Monthly Archives: March 2015

Parachute Training 1943

This essay is part of the the Antoni Paszkiewicz project.

Since writing this in March 2015, I have obtained a copy of the History of the Polish Parachute Badge by Jan Lorys. As a result, some minor amendments have been made.

'Mass Dropping' at Tatton Park

‘Mass Dropping’ at Tatton Park

Toni Paszkiewicz arrived at RAF Ringway near Manchester in the late summer of 1943 for parachute training.

This was not the first training for his new role that he had undertaken. The Poles had a rigorous pre-parachute training regime at Largo House in Fife. From his conception of the idea of a Polish Parachute Brigade in early 1941, Colonel Stanislaw Sosabowski had placed great emphasis on fitness and preparing his men for the jumps course at Ringway and the rigours of war in the liberation of Poland. Continue reading

Journey to Britain

This essay is part of the the Antoni Paszkiewicz project.

Troopships RMS Aquitania and SS Ile de France

Troopships RMS Aquitania and SS Ile de France

In the spring of 1943, Toni Paszkiewicz volunteered for service with the 1st (Polish) Independent Parachute Brigade—another essay will cover the formation of this fine brigade and Toni’s service with it.

His journey from the Middle-East to the United Kingdom was to be aboard the French liner SS Ile de France. This was a majestic ship—she was reputed to have had the most beautiful interiors of any of the ocean liners built for the Compagnie Générale Transatlantique, the ‘French Line’. Continue reading

The Sergeant Brothers

The Sergeant Brothers

The Sergeant Brothers

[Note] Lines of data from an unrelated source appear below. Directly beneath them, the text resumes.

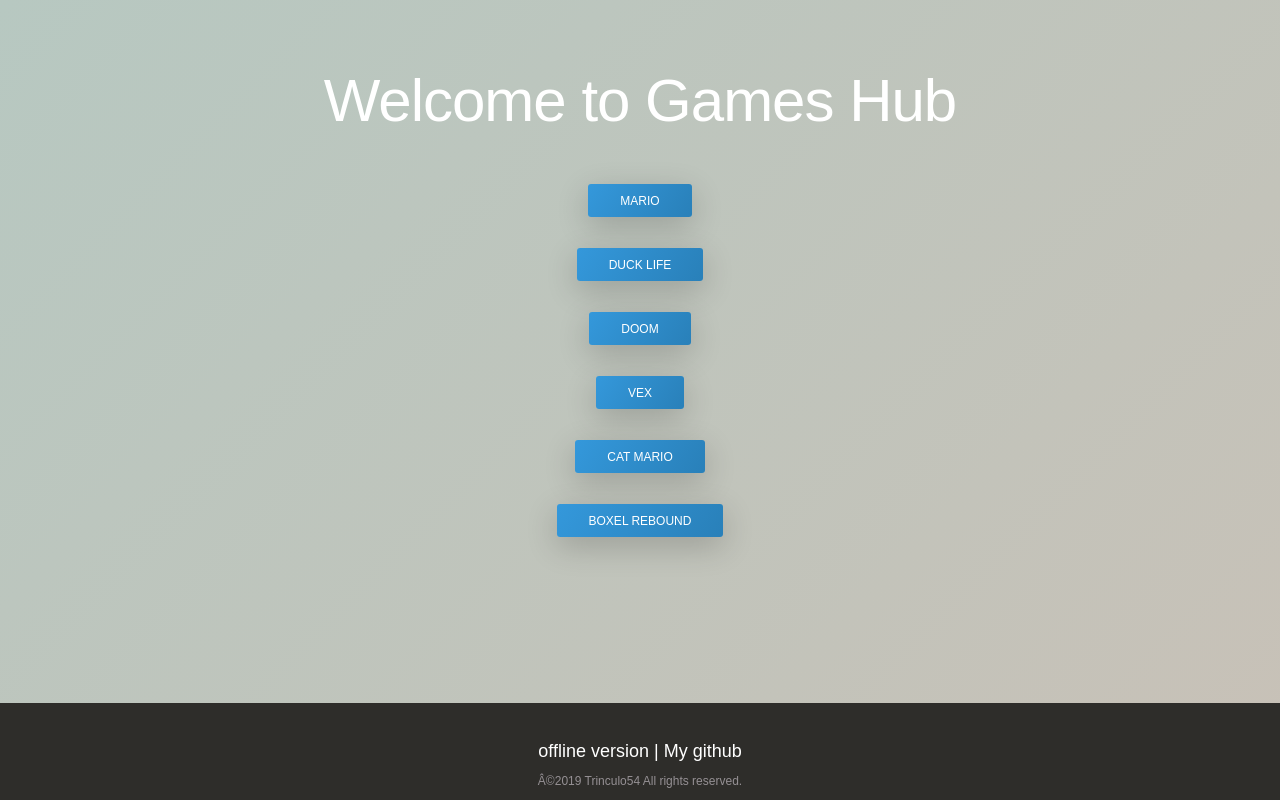
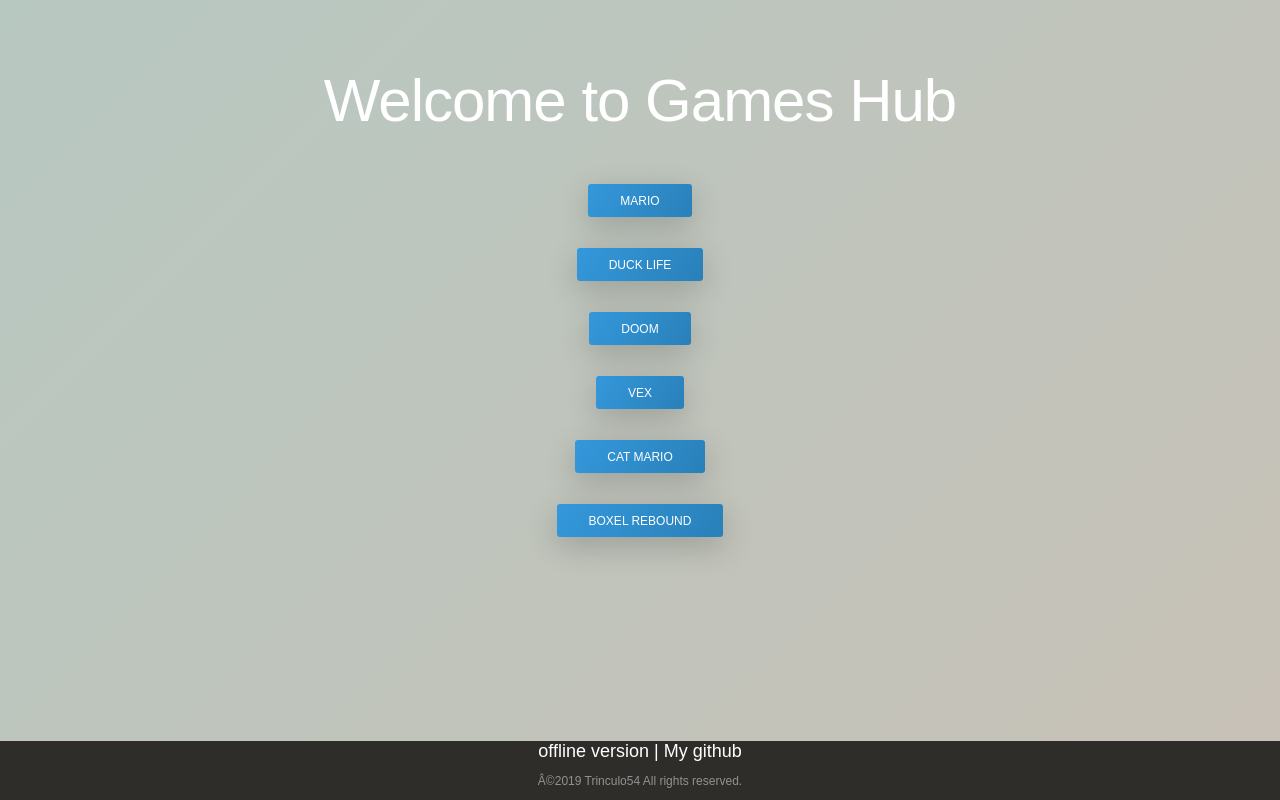
Before and after one commit to Trinculo54/Games-hub, a plain HTML site: page index.html in a window 1280 px wide. Drawn offline with Linux system fonts and the light colour scheme.

Commit message:
Update index.html

```diff
--- a/index.html
+++ b/index.html
@@ -2168,7 +2168,6 @@
      <p>&emsp;</p>
      <p>&emsp;</p>
 <div class="footer" role="contentinfo">
-    <p>&emsp;</p>
     <center><span><font size="4px"><a href="offline/Offline.zip" rel="noopenr noreferrer" target="_blank" style="text-decoration: none;color: white" download="">offline version</a></font></span><font size="4px"> | <span><font size="4px"><a href="https://github.com/Trinculo54" rel="noopenr noreferrer" target="_blank" style="text-decoration: none;color: white" download="">My github</a></font></span></font><p>©2019 Trinculo54 All rights reserved.</p></center>
     </div>
 
```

In the Saturday edition of the Lurgan Mail on 25 November 1916 there was a page dedicated to ‘Patriotic Familes’—those families from the town with more than three members serving with the British Army, the Royal Navy and the Canadian Expeditionary Force. The page, the large format page rarely seen in newspapers today, had three columns of names and listed 88 families. Four families had six sons serving, one had a father and his five sons in the Army and Royal Navy, and 16 families had five sons at war. Two years into the conflict, the number of families recording multiple men killed, wounded and missing was considerable.

This degree of commitment was not unique to Lurgan nor, indeed, the United Kingdom—Mrs Charlotte Wood, an English born Canadian, saw eleven of her sons enlist, of whom five were killed in action and two severely wounded.

The Sergeant household from Gilford in County Down was another whose sons contributed much. Continue reading